Researchers from the Stevens Institute of Technology 3D Printed Graphene nanoribbons and Cyanobacteria over top of an everyday grocery store mushroom. The resulting hybrid bionic fungi-mushroom is capable of producing electricity from criss crossing intersections of cyanobacteria (power generation) and graphene nanoribbons for power storage.
Cyanobacteria otherwise known as blue-green algae is renown for it’s ability to generate electricity from the sun, and feed itself. As an electroquantum metamaterial Graphene nanoribbons are an interesting decision for power input conductor. On the other hand, choosing Graphene probably makes the most sense given that it is light but durable and electrically conductive. Furthermore this nanoribbon shape could offer some unique options such as trimming it’s width to modify the “quantum state”, and therefor, electrical behaviour.
“In this case, our system – this bionic mushroom – produces electricity,” said Manu Mannoor, an assistant professor of mechanical engineering at Stevens.

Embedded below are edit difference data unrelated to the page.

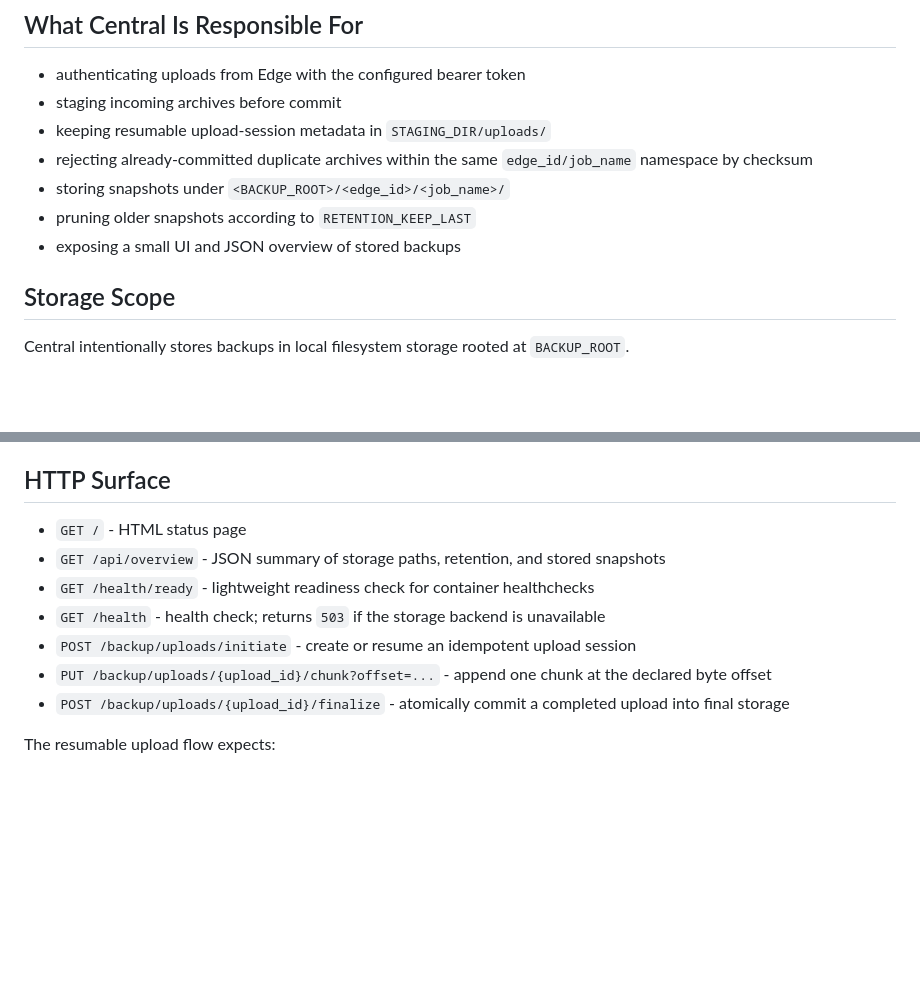
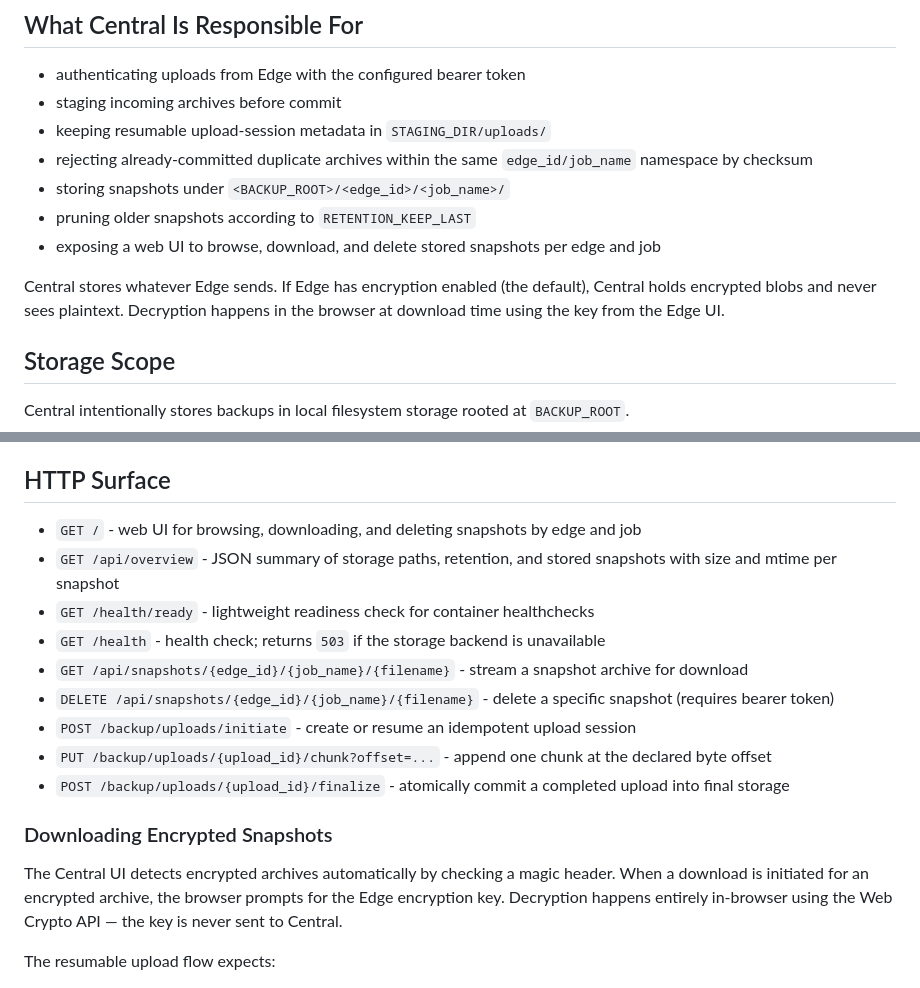
Before and after one commit to thesteau/3to1go, a Markdown page: central/README.md, 2 parts joined by grey strips. GitHub-like rendering; blank space fills up the shorter version.

```diff
--- a/central/README.md
+++ b/central/README.md
@@ -10,7 +10,9 @@ Central is the receiving service. It accepts backup uploads from Edge, stages th
 - rejecting already-committed duplicate archives within the same `edge_id/job_name` namespace by checksum
 - storing snapshots under `<BACKUP_ROOT>/<edge_id>/<job_name>/`
 - pruning older snapshots according to `RETENTION_KEEP_LAST`
-- exposing a small UI and JSON overview of stored backups
+- exposing a web UI to browse, download, and delete stored snapshots per edge and job
+
+Central stores whatever Edge sends. If Edge has encryption enabled (the default), Central holds encrypted blobs and never sees plaintext. Decryption happens in the browser at download time using the key from the Edge UI.
 
 ## Storage Scope
 
@@ -95,13 +97,19 @@ Uploads are first written to `STAGING_DIR`, then moved into final storage only a
 
 ## HTTP Surface
 
-- `GET /` - HTML status page
-- `GET /api/overview` - JSON summary of storage paths, retention, and stored snapshots
+- `GET /` - web UI for browsing, downloading, and deleting snapshots by edge and job
+- `GET /api/overview` - JSON summary of storage paths, retention, and stored snapshots with size and mtime per snapshot
 - `GET /health/ready` - lightweight readiness check for container healthchecks
 - `GET /health` - health check; returns `503` if the storage backend is unavailable
+- `GET /api/snapshots/{edge_id}/{job_name}/{filename}` - stream a snapshot archive for download
+- `DELETE /api/snapshots/{edge_id}/{job_name}/{filename}` - delete a specific snapshot (requires bearer token)
 - `POST /backup/uploads/initiate` - create or resume an idempotent upload session
 - `PUT /backup/uploads/{upload_id}/chunk?offset=...` - append one chunk at the declared byte offset
 - `POST /backup/uploads/{upload_id}/finalize` - atomically commit a completed upload into final storage
+
+### Downloading Encrypted Snapshots
+
+The Central UI detects encrypted archives automatically by checking a magic header. When a download is initiated for an encrypted archive, the browser prompts for the Edge encryption key. Decryption happens entirely in-browser using the Web Crypto API — the key is never sent to Central.
 
 The resumable upload flow expects:
 
```
Also changed, not shown: README.md (+26 -10 lines), edge/README.md (+38 -4 lines).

“By integrating cyanobacteria that can produce electricity, with nanoscale materials capable of collecting the current, we were able to better access the unique properties of both, augment them, and create an entirely new functional bionic system.”
For some reason cyanobacteria does not survive long enough on artificial biocompatible surfaces. So instead researchers came up with an idea – transplant the blue green algae on to a white mushroom cap since is it has a richer ecosystem of microbiota that is more complementary to cyanobacterias natural environment. Then in order to harness electricity generated by this primordial bacteria they would need some form of conductor to spot the surface of the mushroom cap as well, that’s where the Graphene nanoribbon came in – likely one of the only materials that could fit on a mushroom without weighing it down too much.

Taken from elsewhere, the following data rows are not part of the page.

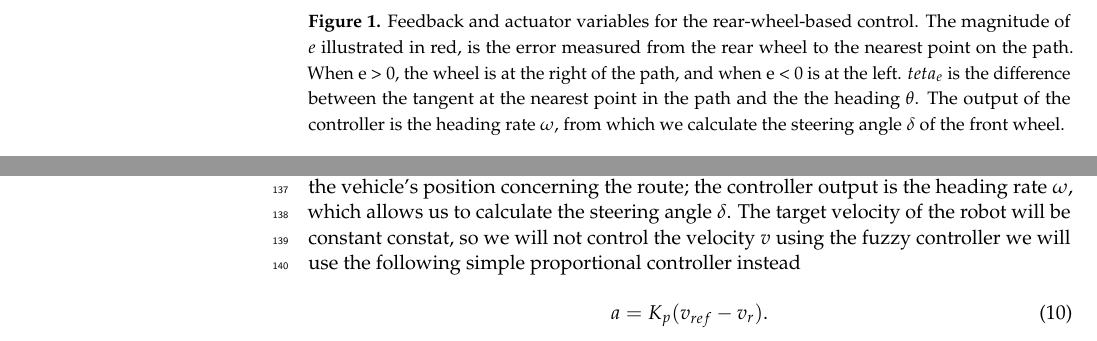
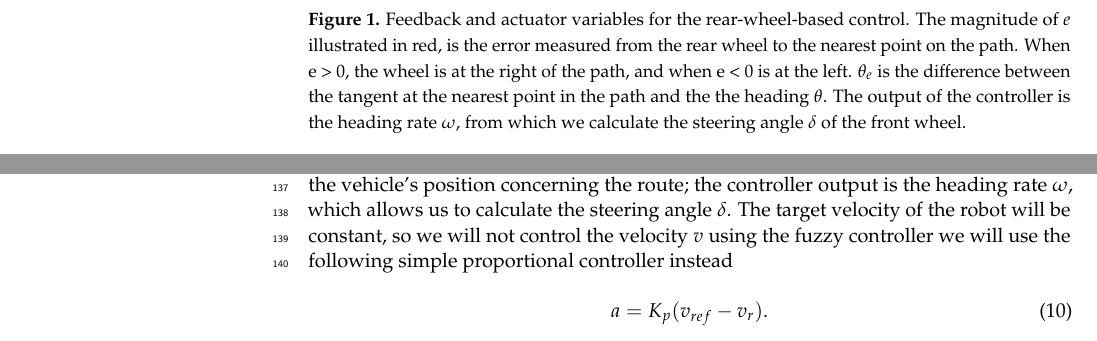
Before and after one commit to mariosky/2021-Symmetry, a LaTeX paper (template.tex): two parts of page 4 of 15, joined at a grey line, cut so that both start at the same text. Compiled offline with pdfLaTeX.

Commit message:
Couple fo typos spotted also

```diff
--- a/template.tex
+++ b/template.tex
@@ -285,7 +285,7 @@ and we can simplify the heading dynamics to
         and actuator variables for the rear-wheel-based control. The magnitude
         of $e$ illustrated in red, is the error measured from the rear wheel to
         the nearest point on the path. When e > 0, the wheel is at the right of
-        the path, and when e < 0 is at the left. $teta_e$ is the
+        the path, and when e < 0 is at the left. $\theta_e$ is the
         difference between the tangent at the nearest point in the path and the
         the heading $\theta$. The output of the controller is the heading rate
         $\omega$, from which we calculate the steering angle $\delta$ of the front wheel.
@@ -351,7 +351,7 @@ $\theta_e$ defined between the heading vector and the tangent vector of the
 route. This angle can also be negative or positive depending on the vehicle's
 position concerning the route; the controller output is the heading rate
 $\omega$, which allows us to calculate the steering angle $\delta$. The target
-velocity of the robot will be constant constat, so we will not control the
+velocity of the robot will be constant, so we will not control the
 velocity $v$ using the fuzzy controller we will use the following simple
 proportional controller instead
 
```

“The mushrooms essentially serve as a suitable environmental substrate with advanced functionality of nourishing the energy producing cyanobacteria,” said Joshi.
“We showed for the first time that a hybrid system can incorporate an artificial collaboration, or engineered symbiosis, between two different microbiological kingdoms.

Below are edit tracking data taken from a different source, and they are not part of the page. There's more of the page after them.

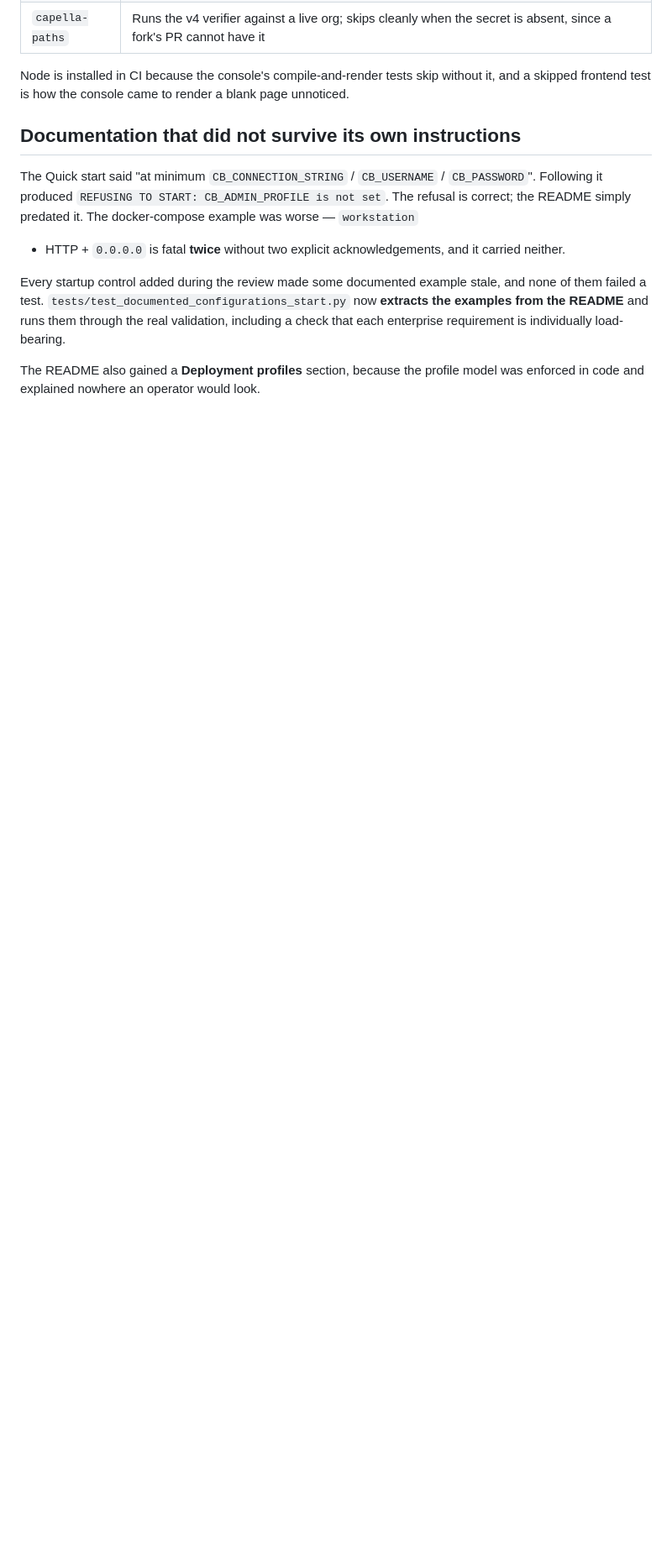
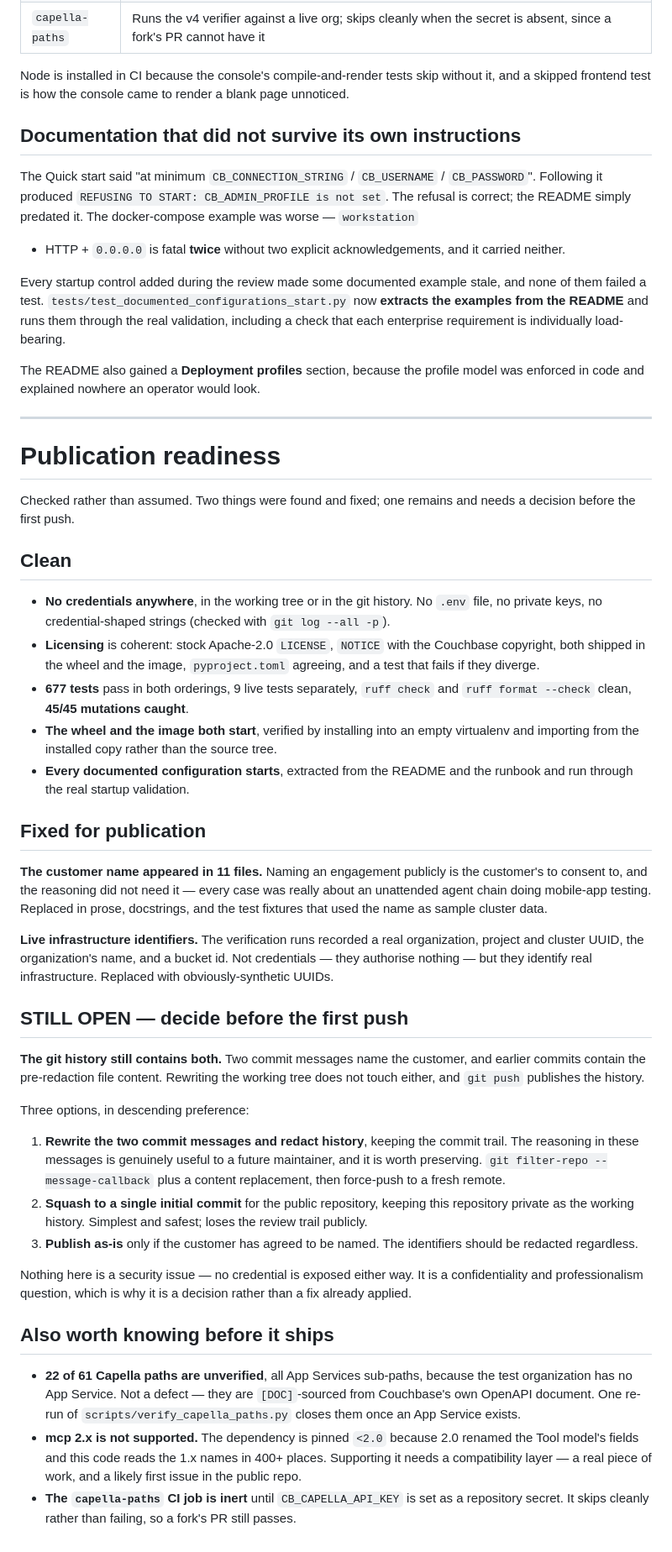
Before and after one commit to Couchbase-Ecosystem/couchbase_admin_mcp_server, a Markdown page: CAPELLA_HANDOFF.md, the part around the change. Shown at 84% size. GitHub-like rendering; blank space fills up the shorter version.

Commit message:
Handoff: record the publication-readiness check
What is clean, what was fixed for publication, and the one thing that still needs a decision:
the git history contains the customer name and the pre-redaction identifiers, and rewriting
the working tree does not touch it. Three options with a recommendation, rather than a
silent omission or a unilateral history rewrite.

```diff
--- a/CAPELLA_HANDOFF.md
+++ b/CAPELLA_HANDOFF.md
@@ -949,3 +949,69 @@ each enterprise requirement is individually load-bearing.
 
 The README also gained a **Deployment profiles** section, because the profile model was
 enforced in code and explained nowhere an operator would look.
+
+---
+
+# Publication readiness
+
+Checked rather than assumed. Two things were found and fixed; one remains and needs a
+decision before the first push.
+
+## Clean
+
+- **No credentials anywhere**, in the working tree or in the git history. No `.env` file, no
+  private keys, no credential-shaped strings (checked with `git log --all -p`).
+- **Licensing** is coherent: stock Apache-2.0 `LICENSE`, `NOTICE` with the Couchbase
+  copyright, both shipped in the wheel and the image, `pyproject.toml` agreeing, and a test
+  that fails if they diverge.
+- **677 tests** pass in both orderings, 9 live tests separately, `ruff check` and
+  `ruff format --check` clean, **45/45 mutations caught**.
+- **The wheel and the image both start**, verified by installing into an empty virtualenv
+  and importing from the installed copy rather than the source tree.
+- **Every documented configuration starts**, extracted from the README and the runbook and
+  run through the real startup validation.
+
+## Fixed for publication
+
+**The customer name appeared in 11 files.** Naming an engagement publicly is the customer's
+to consent to, and the reasoning did not need it — every case was really about an unattended
+agent chain doing mobile-app testing. Replaced in prose, docstrings, and the test fixtures
+that used the name as sample cluster data.
+
+**Live infrastructure identifiers.** The verification runs recorded a real organization,
+project and cluster UUID, the organization's name, and a bucket id. Not credentials — they
+authorise nothing — but they identify real infrastructure. Replaced with obviously-synthetic
+UUIDs.
+
+## STILL OPEN — decide before the first push
+
+**The git history still contains both.** Two commit messages name the customer, and earlier
+commits contain the pre-redaction file content. Rewriting the working tree does not touch
+either, and `git push` publishes the history.
+
+Three options, in descending preference:
+
+1. **Rewrite the two commit messages and redact history**, keeping the commit trail. The
+   reasoning in these messages is genuinely useful to a future maintainer, and it is worth
+   preserving. `git filter-repo --message-callback` plus a content replacement, then force-push
+   to a fresh remote.
+2. **Squash to a single initial commit** for the public repository, keeping this repository
+   private as the working history. Simplest and safest; loses the review trail publicly.
+3. **Publish as-is** only if the customer has agreed to be named. The identifiers should be
+   redacted regardless.
+
+Nothing here is a security issue — no credential is exposed either way. It is a
+confidentiality and professionalism question, which is why it is a decision rather than a fix
+already applied.
+
+## Also worth knowing before it ships
+
+- **22 of 61 Capella paths are unverified**, all App Services sub-paths, because the test
+  organization has no App Service. Not a defect — they are `[DOC]`-sourced from Couchbase's
+  own OpenAPI document. One re-run of `scripts/verify_capella_paths.py` closes them once an
+  App Service exists.
+- **mcp 2.x is not supported.** The dependency is pinned `<2.0` because 2.0 renamed the Tool
+  model's fields and this code reads the 1.x names in 400+ places. Supporting it needs a
+  compatibility layer — a real piece of work, and a likely first issue in the public repo.
+- **The `capella-paths` CI job is inert** until `CB_CAPELLA_API_KEY` is set as a repository
+  secret. It skips cleanly rather than failing, so a fork's PR still passes.
```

It turns out that this whole bionic hybrid-fungi mushroom setup lasts several days longer then current ways of sustaining blue green algae for electricity generation. Using a 3D Printer, the cyanobacteria and graphene nanoribbons are extruded overtop of the white mushroom cap in criss crossing spiral patterns. At each point of intersection electricity from the cyanobacteria reaches the graphene nanoribbon, converting it in to usable energy. Using a 3D Printer instead of a Pipette to transplant this cyanobacteria increases power output eight-fold.
These are basically mushroom shaped solar cells in that when they are exposed to light blue green algae generates electricity via cyanobacterial photosynthesis. Generally speaking the the more tightly packed they are the higher electrical output there is.
“With this work, we can imagine enormous opportunities for next-generation bio-hybrid applications,” Mannoor said. “For example, some bacteria can glow, while others sense toxins or produce fuel. By seamlessly integrating these microbes with nanomaterials, we could potentially realize many other amazing designer bio-hybrids for the environment, defense, healthcare and many other fields.”